Aim of the exercise
Nothing left out, nothing added: return the full set of records.

Data provided
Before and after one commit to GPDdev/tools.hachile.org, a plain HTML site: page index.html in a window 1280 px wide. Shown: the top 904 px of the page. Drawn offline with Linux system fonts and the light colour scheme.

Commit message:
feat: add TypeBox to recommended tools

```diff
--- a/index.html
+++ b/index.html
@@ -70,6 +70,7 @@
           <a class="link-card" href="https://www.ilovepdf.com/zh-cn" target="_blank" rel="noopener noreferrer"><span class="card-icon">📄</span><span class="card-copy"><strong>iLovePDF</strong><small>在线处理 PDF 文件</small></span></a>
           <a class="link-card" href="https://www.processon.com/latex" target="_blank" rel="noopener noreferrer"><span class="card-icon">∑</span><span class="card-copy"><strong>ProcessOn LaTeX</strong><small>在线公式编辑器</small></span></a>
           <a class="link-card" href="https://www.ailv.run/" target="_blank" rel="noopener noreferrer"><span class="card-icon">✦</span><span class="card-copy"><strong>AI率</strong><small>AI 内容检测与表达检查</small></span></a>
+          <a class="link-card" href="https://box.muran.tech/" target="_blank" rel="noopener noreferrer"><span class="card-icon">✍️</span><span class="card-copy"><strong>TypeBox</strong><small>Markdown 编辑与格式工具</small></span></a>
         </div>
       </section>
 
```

Response below
Before and after one commit to GPDdev/tools.hachile.org, a plain HTML site: page index.html in a window 1280 px wide. Shown: the top 904 px of the page. Drawn offline with Linux system fonts and the light colour scheme.

Commit message:
feat: add TypeBox to recommended tools

```diff
--- a/index.html
+++ b/index.html
@@ -70,6 +70,7 @@
           <a class="link-card" href="https://www.ilovepdf.com/zh-cn" target="_blank" rel="noopener noreferrer"><span class="card-icon">📄</span><span class="card-copy"><strong>iLovePDF</strong><small>在线处理 PDF 文件</small></span></a>
           <a class="link-card" href="https://www.processon.com/latex" target="_blank" rel="noopener noreferrer"><span class="card-icon">∑</span><span class="card-copy"><strong>ProcessOn LaTeX</strong><small>在线公式编辑器</small></span></a>
           <a class="link-card" href="https://www.ailv.run/" target="_blank" rel="noopener noreferrer"><span class="card-icon">✦</span><span class="card-copy"><strong>AI率</strong><small>AI 内容检测与表达检查</small></span></a>
+          <a class="link-card" href="https://box.muran.tech/" target="_blank" rel="noopener noreferrer"><span class="card-icon">✍️</span><span class="card-copy"><strong>TypeBox</strong><small>Markdown 编辑与格式工具</small></span></a>
         </div>
       </section>
 
```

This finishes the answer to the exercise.